I believe that marriage is something one should enter into only if they believe in the institution and are truly committed to building a life with someone. One should never enter into it because of the fear of disappointing another person or trying to fulfill the expectations of those around you. Don’t allow yourself to be manipulated into jumping the broom because your parents are eager for new blood to carry on the family name. Don’t cave into peer pressure because your aunts and uncles are starting to look at you crazy because you’re the last (single) man standing.

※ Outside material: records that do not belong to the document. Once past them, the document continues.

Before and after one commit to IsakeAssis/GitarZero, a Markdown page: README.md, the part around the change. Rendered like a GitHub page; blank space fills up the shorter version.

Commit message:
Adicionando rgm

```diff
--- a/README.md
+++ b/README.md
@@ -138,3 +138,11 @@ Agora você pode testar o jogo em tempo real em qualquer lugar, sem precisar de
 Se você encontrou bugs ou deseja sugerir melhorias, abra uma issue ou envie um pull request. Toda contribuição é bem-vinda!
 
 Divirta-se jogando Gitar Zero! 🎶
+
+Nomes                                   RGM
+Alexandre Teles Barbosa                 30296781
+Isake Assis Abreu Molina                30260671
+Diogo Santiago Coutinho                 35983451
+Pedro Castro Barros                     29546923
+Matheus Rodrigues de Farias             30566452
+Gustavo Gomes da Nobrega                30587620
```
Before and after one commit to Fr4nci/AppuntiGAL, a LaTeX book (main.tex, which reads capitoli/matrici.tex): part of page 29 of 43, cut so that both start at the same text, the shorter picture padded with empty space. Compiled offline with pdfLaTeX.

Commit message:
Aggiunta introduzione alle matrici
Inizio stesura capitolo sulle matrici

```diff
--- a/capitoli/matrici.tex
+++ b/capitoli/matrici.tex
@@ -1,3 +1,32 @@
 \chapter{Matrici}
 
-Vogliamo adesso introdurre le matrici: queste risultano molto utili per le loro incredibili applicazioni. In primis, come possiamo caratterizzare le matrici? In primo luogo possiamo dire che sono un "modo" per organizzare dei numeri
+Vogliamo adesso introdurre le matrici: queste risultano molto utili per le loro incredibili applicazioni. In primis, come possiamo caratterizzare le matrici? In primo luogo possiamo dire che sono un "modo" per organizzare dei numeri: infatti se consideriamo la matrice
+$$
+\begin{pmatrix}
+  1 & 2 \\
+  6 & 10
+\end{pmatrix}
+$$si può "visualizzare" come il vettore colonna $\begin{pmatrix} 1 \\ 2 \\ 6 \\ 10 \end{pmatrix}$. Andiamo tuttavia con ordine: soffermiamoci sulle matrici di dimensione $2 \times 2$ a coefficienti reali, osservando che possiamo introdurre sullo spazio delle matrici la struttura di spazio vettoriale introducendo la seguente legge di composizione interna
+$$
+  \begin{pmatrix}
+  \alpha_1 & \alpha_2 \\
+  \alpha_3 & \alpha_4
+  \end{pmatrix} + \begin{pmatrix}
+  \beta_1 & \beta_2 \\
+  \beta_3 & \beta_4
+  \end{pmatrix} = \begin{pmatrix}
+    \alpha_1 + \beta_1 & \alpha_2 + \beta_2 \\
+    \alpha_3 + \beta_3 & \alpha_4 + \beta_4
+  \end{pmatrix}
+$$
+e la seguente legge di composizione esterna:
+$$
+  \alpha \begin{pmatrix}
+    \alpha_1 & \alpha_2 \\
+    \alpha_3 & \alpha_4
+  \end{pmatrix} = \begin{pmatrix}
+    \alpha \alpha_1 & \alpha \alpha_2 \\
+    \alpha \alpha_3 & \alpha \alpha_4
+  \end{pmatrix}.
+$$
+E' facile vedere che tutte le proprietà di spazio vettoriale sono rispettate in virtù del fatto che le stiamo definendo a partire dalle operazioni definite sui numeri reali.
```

And don’t let yourself be bullied into it because your girl is threatening to delete you from her life and Facebook network.
Honoring your culture is important; honoring your spirit and personal beliefs is, in my opinion, even more so. Bob Marley said “emancipate yourselves from mental slavery, none but ourselves can free our minds.” I understand your need to respect tradition, but at the same time your need for a lifestyle that respects your personal relationship philosophy must come first. No one should ever allow themselves to be chained to a way of life that really doesn’t work for them.
It isn’t horrible for you to continue to date this woman, but it irresponsible to continue in the relationship without being honest about your real views on marriage. It’s only fair to give marital-minded partners the choice on whether or not to continue in relationship with someone who feels ambivalent about marriage at best. If you haven’t already done so, I encourage you to sit down and have a serious talk with your girlfriend about how you really feel about marriage. Don’t worry about whether or not she’s going to freak out on you for being honest. Trust me, it’s better to deal with an uncomfortable conversation today than to have to face her wrath ten years down road if you decide to pull a disappearing act. It’s often said that “an ounce of prevention is worth a pound of cure.” It’ll be